Save first, think (or write) later
It has surely happened to all of us, so I suppose that’s comforting.
But at the moment your screen goes blank and your work disappears, that’s of little consolation. How did it happen? What combination of keys were mistakenly hit to cause this?
And it makes you wonder, if the power had flickered and then returned the machine would have saved what you had. That’s happened, so it’s got to be there somewhere.
The thought crossed my mind Sunday. Was there hope of recovering more than two hours of writing, enough to fill four screen pages with over 1,500 words?
First, before even searching, there was anger. I was mad at myself for not, as I’ve been told, to name a file after opening a new document. That would have been the thing to do. Yet, I was collecting information I had written earlier on a laptop and sent to myself. Some of it was quotes transcribed from an interview. It was far from complete. I dove into the project and found it frustratingly awkward.
I suppose at that point, I should have stopped, taken a break and maybe even started over.
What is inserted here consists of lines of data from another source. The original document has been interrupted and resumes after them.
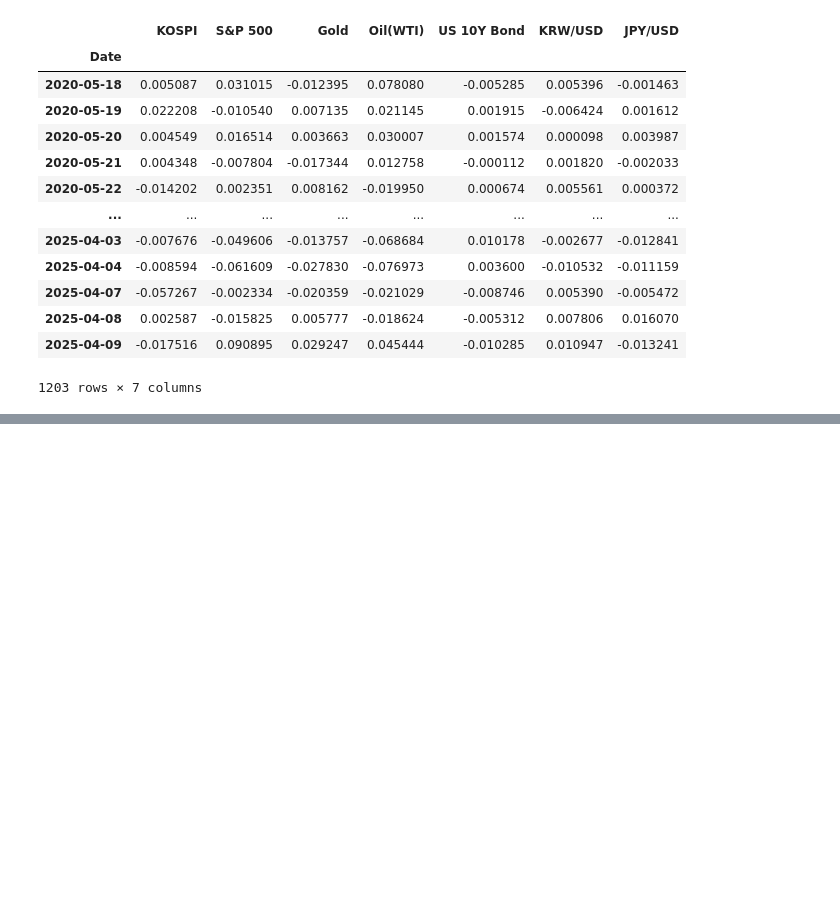
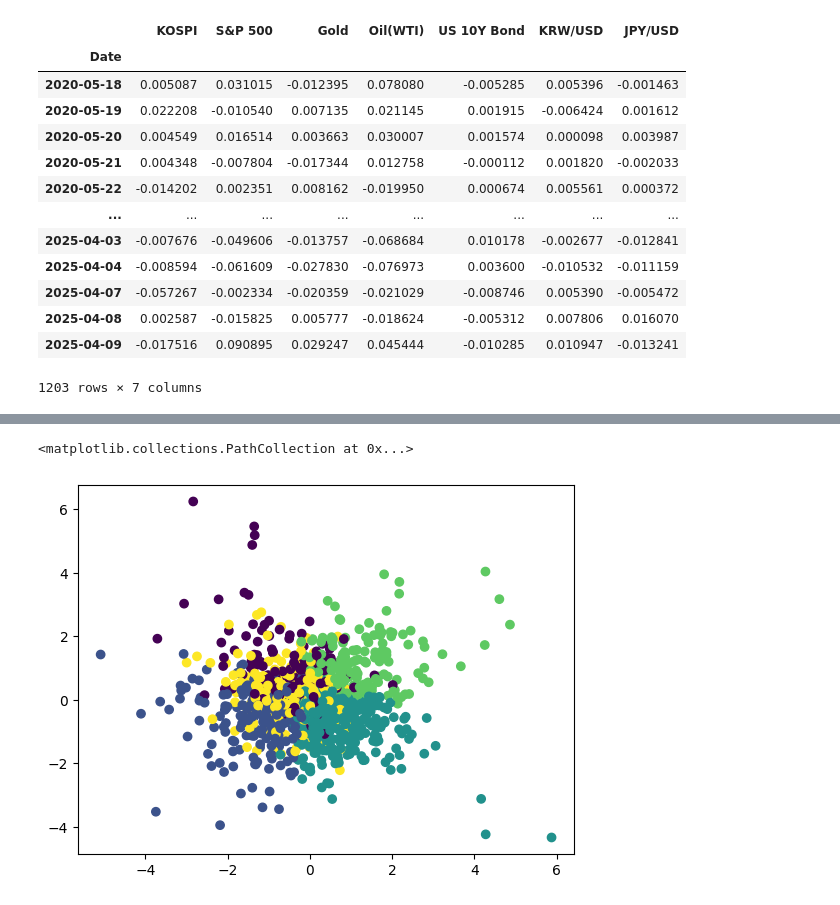
Before and after one commit to cncn0069/ML_learning, a Jupyter notebook: train/ch03_dbscan.ipynb, the cells around one changed output, grey strips where cells are left out. Saved outputs shown, nothing was run; the diff lists cells and outputs as text; code cells hidden in the pictures; blank space fills up the shorter version.

```diff
--- a/train/ch03_dbscan.ipynb
+++ b/train/ch03_dbscan.ipynb
@@ -203,0 +241,23 @@ for k in k_range:
+# %%
+eps_range = np.arange(0.3,1.5,0.1)
+min_samples_range = [3,5,7,10]
+best_silhoustte = -1
+best_eps = 0
+best_min_sample = 0
+# %%
+
+
+for eps in eps_range:
+    for min_samples in min_samples_range:
+        dbscan = DBSCAN(eps=eps,min_samples=min_samples)
+        dbscan_labels = dbscan.fit_predict(scaler_returns)
+        #최소한 클러스터는 1개 이상, 모든 포인트가 -1이 아니었으면 좋겠음
+        n_clusters = len(set(dbscan_labels)) - (1 if -1 in dbscan_labels else 0)
+        if n_clusters > 1 and np.sum(dbscan_labels != -1) > 10:
+            non_noise_idx = dbscan_labels != -1
+            if np.sum(non_noise_idx) > 1:
+                score = silhouette_score(scaler_returns[non_noise_idx], dbscan_labels[non_noise_idx])
+                if score > best_silhoustte:
+                    best_silhoustte = score
+                    best_eps = eps
+                    best_min_sample = min_samples
@@ -203,0 +268,3 @@ for k in k_range:
+# %%
+kmeans = KMeans(n_clusters=best_min_sample, n_init=10, random_state=42)
+kmeans_labels = kmeans.fit_predict(scaler_returns)
@@ -203,0 +280,5 @@ for k in k_range:
+# %%
+plt.scatter(pca_components[:,0],pca_components[:,1],c=kmeans_labels, cmap='viridis')
+# %% [output]
+<matplotlib.collections.PathCollection at 0x...>
+[figure, added]
```
Also changed, not shown: parts of 13 cells of this notebook, 9 other files.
I’d already invested an hour so I just moved on and figured the story would come together.
“Push through it,” were the words my son Ted used when he had a pain in his elbow and continued playing tennis. As it turned out, that wasn’t the thing to do, which he finally realized after visiting a doctor and later undergoing an operation.
I pushed on and finally, after reading and rewriting, I reached a point where the story seemed complete. I deleted my notes from the completed document and with relief was ready to move on.
I still hadn’t saved anything, but then that hardly seemed necessary. Wasn’t the computer auto saving everything? Isn’t that what the FBI and law enforcements agencies count on when they seize computers? Won’t they find even documents that are purposely deleted?
And then I must have struck just the wrong combination of keys. The screen flashed and in place of my completed story was a bunch of gibberish. It looked to be some form of code. Behind the document were other documents, one I had opened earlier and what I thought was my story.
Then the program queried whether I wanted to save what I had. I sent the gibberish into cyber space and to my horror the program closed. I was back to my desktop.
Even before starting my search. Even before calling our IT expert Dave Faucher on a Sunday afternoon, I had that sinking thought that I had wiped the slate clean. I’m sure others, perhaps Michael Cohen, would have wished for as much, but not me.
My search found nothing.
Maybe it was in the cloud. Dave has a way of checking remotely, which is uncanny but, given the prospect of rewriting the story, was now my only alternative. I got him on the second ring. He walked me through several searches and he recovered an earlier story that I had saved. It wasn’t what I was looking for. He had me file a test and monitored the cloud to see if it came up on his end. It did. Finally, he reached the conclusion I had already come to – my work was gone.
Carol called from the kitchen. Dinner was ready, was I coming down?
I knew what I’d be doing after dinner. And I knew what I’d do first – create a file.